Cheng said funding for the universities should not come at the expense of the K–12 system.

“Not pitting one against the other,” she said. “Because it’s about the pipeline.”

She would like to see a more broad commitment from the business community.

“We need industry partnerships that support our interns not just for finding the right employee but for creating the opportunity for young people to get the experience that suggests to them that Arizona is the place to spend you career,” she said. “Too many of our students start their jobs in Arizona and leave when they think about their next opportunity.”

Robert Robbins, who took over as president of the University of Arizona in June, said that businesses have an interest in seeing the K–12 system improve, noting that there are some high schools in Arizona that have never sent a graduate to a university.

“It’s hard to recruit someone to the Phoenix office if there aren’t good education opportunities,” he said.

“We have to do our job and produce more engineers. But as the digital sciences and biological sciences converge in this rapidly changing world, companies need people with leadership skills, communication skills, critical thinking and creative skills.

“It’s our job to be able to produce that flexible, lifelong learner.”

Robbins said the University of Arizona is making gains in creating more technology transfer.

“Over the past few years, we’ve had good success in spinning out companies, but we have to have a partner at the other end,” he said.

“The idea that the state will cut funding and then put handcuffs on us — there’s something wrong with that. The business community has to support us on this.”

Crow said that the old model of a public university that’s heavily funded by taxpayers and run like a state agency is dying.

“We abandoned the public-agency model and advanced a public-enterprise model,” he said.

That means the university’s relationship with the state should evolve.

“All we need is one half of the cost of their instruction, and that’s about $7,500 per student per year. The rest of the institution can be financed by allowing us to act in entrepreneurial ways, basically in the way private universities do, by leveraging all of our assets — our property, our technology, our ability to attract international students, our ability to design new programs, our ability to do research,” Crow said.

The return on the investment to the state is higher now, he said.

“At ASU, it costs the state, per degree we produce, 75 percent less than it cost to produce a degree 15 years ago. That’s a significant achievement.

“And the quality of the degree is superior to what it was 15 years ago. And the demand is higher.”


Top photo: ASU President Michael Crow makes a point during a talk sponsored by the Greater Phoenix Chamber of Commerce on Tuesday along with Robert Robbins (left), president of the University of Arizona, and Rita Cheng, president of Northern Arizona University.

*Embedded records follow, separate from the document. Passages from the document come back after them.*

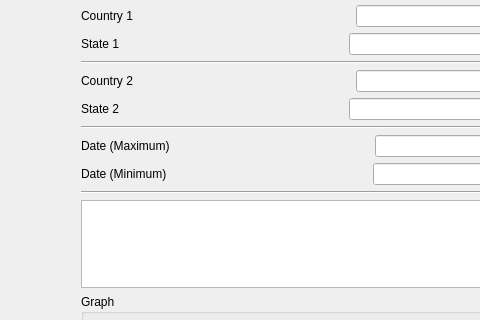
The window that advancedQuery_new.ui (Leoyang158/SupplyChain_CSCE310) describes before a commit, drawn with Qt 5; both pictures show x 0 to 480 and y 129 to 449 of the 800 by 600 pixel window.
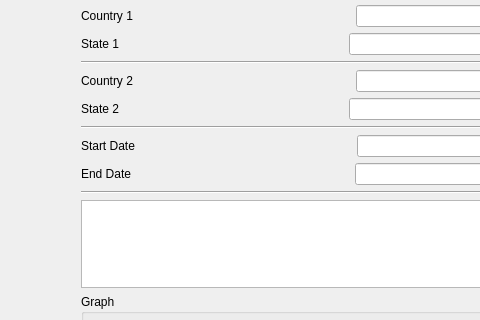
The same window after the commit.

```diff
--- a/advancedQuery_new.ui
+++ b/advancedQuery_new.ui
@@ -214,7 +214,7 @@
        <item>
         <widget class="QLabel" name="uiAdvancedInput5">
          <property name="text">
-          <string>Date (Maximum)</string>
+          <string>Start Date</string>
          </property>
         </widget>
        </item>
@@ -241,7 +241,7 @@
        <item>
         <widget class="QLabel" name="uiAdvancedInput6">
          <property name="text">
-          <string>Date (Minimum)</string>
+          <string>End Date</string>
          </property>
         </widget>
        </item>
```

The talk, titled "Educate and Innovate," was held at the Musical Instrument Museum in Phoenix. Photo by Charlie Leight/ASU Now

Mary Beth Faller

reporter , ASU Now